Frederick Buechner writes in his book, “A Crazy, Holy Grace: the Healing Power of Pain and Memory.” “Whenever you find tears in your eyes, especially unexpected tears, it is well to pay the closest attention. They are not only telling you something about the secret of who you are, but more often than not God is speaking to you through them of the mystery of where you have come from and is summoning you to where, if your soul is to be saved, you should go next.” (Frederick Buechner; A Crazy, Holy Grace: the Healing Power of Pain and Memory; October 3, 2017; Abington Press)

 

I will never forget three years ago when my daughter’s marriage was falling apart. She would call me crying, wondering if she would ever be able to move beyond this pain. Would she be able to recover from this and find joy in life? I would tell her that she was a strong woman and that this even though it was brutally difficult would make her even stronger. I also said that God had taken good care of her throughout her life and that God would continue to take care of her.

 

Well last weekend, Sarah’s boyfriend proposed marriage to her and she accepted! He had come up to Indianapolis from Louisville two weeks prior to this and had asked our blessing on his proposal. We love Ian and his two daughters, Dylan and Marley. We believe they will be very happy together. Will their life be an abundant flowing river with blue skies and sunshine? No! But, when the drought comes and their world is torn apart, they can hold onto the Psalmist words – God will restore our fortunes!

 

As I was working on this sermon, I was drawn to the imagery of the seeds producing a harvest. Have you ever planted perennials? I am horrible when it comes to gardening so I have been planting more and more perennials each year. Now, I will be honest that I don’t start with seeds but a seedling. The first summer they did pretty good as long as I remembered to water them.

 

Then the fall and winter comes, and they die. I am finding that it is better to cut all the dead plant away. So that when spring comes new growth can occur. They are usually thicker and bigger. It is though the restoration becomes better than the original.

 

We are preparing to receive our Interim Pastor, Beth Wagner, this week. Her first Sunday in the pulpit will be next week. We will begin talking about our future and what lies ahead for us at John Knox.

 

I don’t believe these last five months have been a drought per say. Life has gone on and the church has been busy. We have carried on with purpose, serving and loving God. But, for me, there has been this undercurrent feeling like things have been put on hold. I have been in a survival mode waiting for the Interim to arrive. We have all been waiting. Honestly, I am tickled pink that Beth starts this week.

 

I also see this as a new beginning. It is interesting that Frank has shared with us that he has accepted a call to another church. A new beginning for him and the congregation of Western Boulevard Presbyterian Church, starting November 7.

 

What does restoration look like for the future congregation of John Knox and our community?

 

In Frank’s last sermon to us on May 16, he shared his hopes and dreams for us by saying, “ What would give me the greatest joy and sense of fulfillment would be to come back at some point in the future and see that you trusted that God would always be with you, and faithfully followed the Spirit’s leading.  That would be embodied in new people participating in the church’s life who reflect the continuing diversity of this community.  That would be embodied in trying new programs and initiatives that reflect the vision you have forged in this transition time that is to come.  That would be embodied in not being beholden to the past and embracing the future that God has laid out before you, one which I know is full of promise, hope, and joy.

 

We do not know what restoration for us at John Knox looks like in the future. Only, God knows.

 

Thanks be to God.
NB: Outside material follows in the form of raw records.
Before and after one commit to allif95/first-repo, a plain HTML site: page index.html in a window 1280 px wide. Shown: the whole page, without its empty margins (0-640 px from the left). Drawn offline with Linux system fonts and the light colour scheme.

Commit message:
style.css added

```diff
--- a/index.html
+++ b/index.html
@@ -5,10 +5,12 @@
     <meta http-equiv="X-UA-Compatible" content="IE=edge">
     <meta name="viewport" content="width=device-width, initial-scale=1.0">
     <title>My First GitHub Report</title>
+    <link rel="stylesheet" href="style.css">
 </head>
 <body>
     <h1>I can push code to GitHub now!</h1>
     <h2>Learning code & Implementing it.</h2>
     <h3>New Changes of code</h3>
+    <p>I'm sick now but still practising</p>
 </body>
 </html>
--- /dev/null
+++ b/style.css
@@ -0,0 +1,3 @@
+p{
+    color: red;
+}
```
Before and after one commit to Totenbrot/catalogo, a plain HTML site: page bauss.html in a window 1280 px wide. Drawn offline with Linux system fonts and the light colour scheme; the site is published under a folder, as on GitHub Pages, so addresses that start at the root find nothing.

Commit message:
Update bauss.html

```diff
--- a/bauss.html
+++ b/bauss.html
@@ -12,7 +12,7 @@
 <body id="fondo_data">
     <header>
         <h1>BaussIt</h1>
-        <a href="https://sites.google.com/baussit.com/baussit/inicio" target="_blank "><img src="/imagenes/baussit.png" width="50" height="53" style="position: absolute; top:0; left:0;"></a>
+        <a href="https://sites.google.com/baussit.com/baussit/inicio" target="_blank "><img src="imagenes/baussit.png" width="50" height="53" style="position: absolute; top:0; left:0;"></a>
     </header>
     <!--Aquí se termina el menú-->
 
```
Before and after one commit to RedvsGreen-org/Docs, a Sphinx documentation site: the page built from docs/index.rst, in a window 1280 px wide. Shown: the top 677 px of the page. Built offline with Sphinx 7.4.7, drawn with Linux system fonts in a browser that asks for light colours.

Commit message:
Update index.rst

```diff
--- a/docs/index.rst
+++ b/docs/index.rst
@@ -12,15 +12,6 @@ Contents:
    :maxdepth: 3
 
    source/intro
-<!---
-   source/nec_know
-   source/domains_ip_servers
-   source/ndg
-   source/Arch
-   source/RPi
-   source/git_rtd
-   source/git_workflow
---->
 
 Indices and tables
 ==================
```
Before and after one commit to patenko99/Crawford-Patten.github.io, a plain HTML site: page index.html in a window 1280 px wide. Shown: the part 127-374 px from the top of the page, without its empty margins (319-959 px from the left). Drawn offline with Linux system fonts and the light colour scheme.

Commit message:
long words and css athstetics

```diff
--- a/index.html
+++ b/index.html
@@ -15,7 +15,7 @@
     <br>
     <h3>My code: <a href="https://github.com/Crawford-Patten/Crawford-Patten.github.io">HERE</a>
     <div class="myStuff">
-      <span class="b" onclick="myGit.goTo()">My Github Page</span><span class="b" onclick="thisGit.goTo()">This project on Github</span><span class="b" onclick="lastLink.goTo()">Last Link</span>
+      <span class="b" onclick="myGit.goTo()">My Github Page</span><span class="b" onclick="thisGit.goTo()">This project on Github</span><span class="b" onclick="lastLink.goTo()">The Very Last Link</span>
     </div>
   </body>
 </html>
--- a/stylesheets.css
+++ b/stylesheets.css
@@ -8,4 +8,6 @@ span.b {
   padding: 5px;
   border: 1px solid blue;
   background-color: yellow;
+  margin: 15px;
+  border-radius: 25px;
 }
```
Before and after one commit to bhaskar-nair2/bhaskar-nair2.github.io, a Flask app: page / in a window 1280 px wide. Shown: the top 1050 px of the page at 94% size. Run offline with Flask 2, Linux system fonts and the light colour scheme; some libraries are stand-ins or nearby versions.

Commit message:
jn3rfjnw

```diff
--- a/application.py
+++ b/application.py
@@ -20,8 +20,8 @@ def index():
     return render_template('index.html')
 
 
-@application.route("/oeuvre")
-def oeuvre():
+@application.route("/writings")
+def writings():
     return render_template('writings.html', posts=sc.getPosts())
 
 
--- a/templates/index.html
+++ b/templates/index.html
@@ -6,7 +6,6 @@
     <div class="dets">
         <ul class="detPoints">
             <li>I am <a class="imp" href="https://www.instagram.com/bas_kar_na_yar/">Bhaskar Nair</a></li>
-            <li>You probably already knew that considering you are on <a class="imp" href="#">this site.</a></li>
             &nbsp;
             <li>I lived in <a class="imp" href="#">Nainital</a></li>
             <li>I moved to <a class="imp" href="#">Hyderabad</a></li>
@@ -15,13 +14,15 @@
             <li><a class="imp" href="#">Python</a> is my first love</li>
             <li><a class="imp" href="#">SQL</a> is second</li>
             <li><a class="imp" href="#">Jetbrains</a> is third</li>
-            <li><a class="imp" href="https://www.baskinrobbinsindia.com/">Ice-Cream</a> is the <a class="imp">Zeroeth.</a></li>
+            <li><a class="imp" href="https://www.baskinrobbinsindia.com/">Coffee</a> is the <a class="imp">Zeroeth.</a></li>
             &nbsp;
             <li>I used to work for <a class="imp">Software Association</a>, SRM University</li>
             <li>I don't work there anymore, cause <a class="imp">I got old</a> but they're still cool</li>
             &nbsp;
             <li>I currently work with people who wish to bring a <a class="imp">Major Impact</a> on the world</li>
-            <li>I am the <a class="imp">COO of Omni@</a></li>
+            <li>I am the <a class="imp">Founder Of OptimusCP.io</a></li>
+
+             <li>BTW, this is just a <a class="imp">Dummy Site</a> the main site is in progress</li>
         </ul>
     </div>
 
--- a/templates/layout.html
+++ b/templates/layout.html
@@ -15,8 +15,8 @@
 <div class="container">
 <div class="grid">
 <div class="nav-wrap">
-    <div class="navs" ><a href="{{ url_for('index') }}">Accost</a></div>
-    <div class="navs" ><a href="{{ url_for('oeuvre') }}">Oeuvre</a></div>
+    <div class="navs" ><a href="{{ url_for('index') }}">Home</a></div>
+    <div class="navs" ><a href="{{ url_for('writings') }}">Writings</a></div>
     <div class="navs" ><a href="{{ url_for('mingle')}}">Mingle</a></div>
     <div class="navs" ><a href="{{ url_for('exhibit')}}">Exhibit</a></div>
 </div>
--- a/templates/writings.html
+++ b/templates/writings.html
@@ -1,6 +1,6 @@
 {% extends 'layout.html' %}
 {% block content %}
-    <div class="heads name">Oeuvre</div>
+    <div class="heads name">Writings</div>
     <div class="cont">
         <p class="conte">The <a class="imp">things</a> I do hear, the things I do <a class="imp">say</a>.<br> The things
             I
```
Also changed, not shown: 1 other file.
Amen.


SERVICE TIMES
Sundays at 9am and 11am

John Knox Presbyterian Church
3000 North High School Road | Indianapolis, Indiana 46224
(317) 291-0308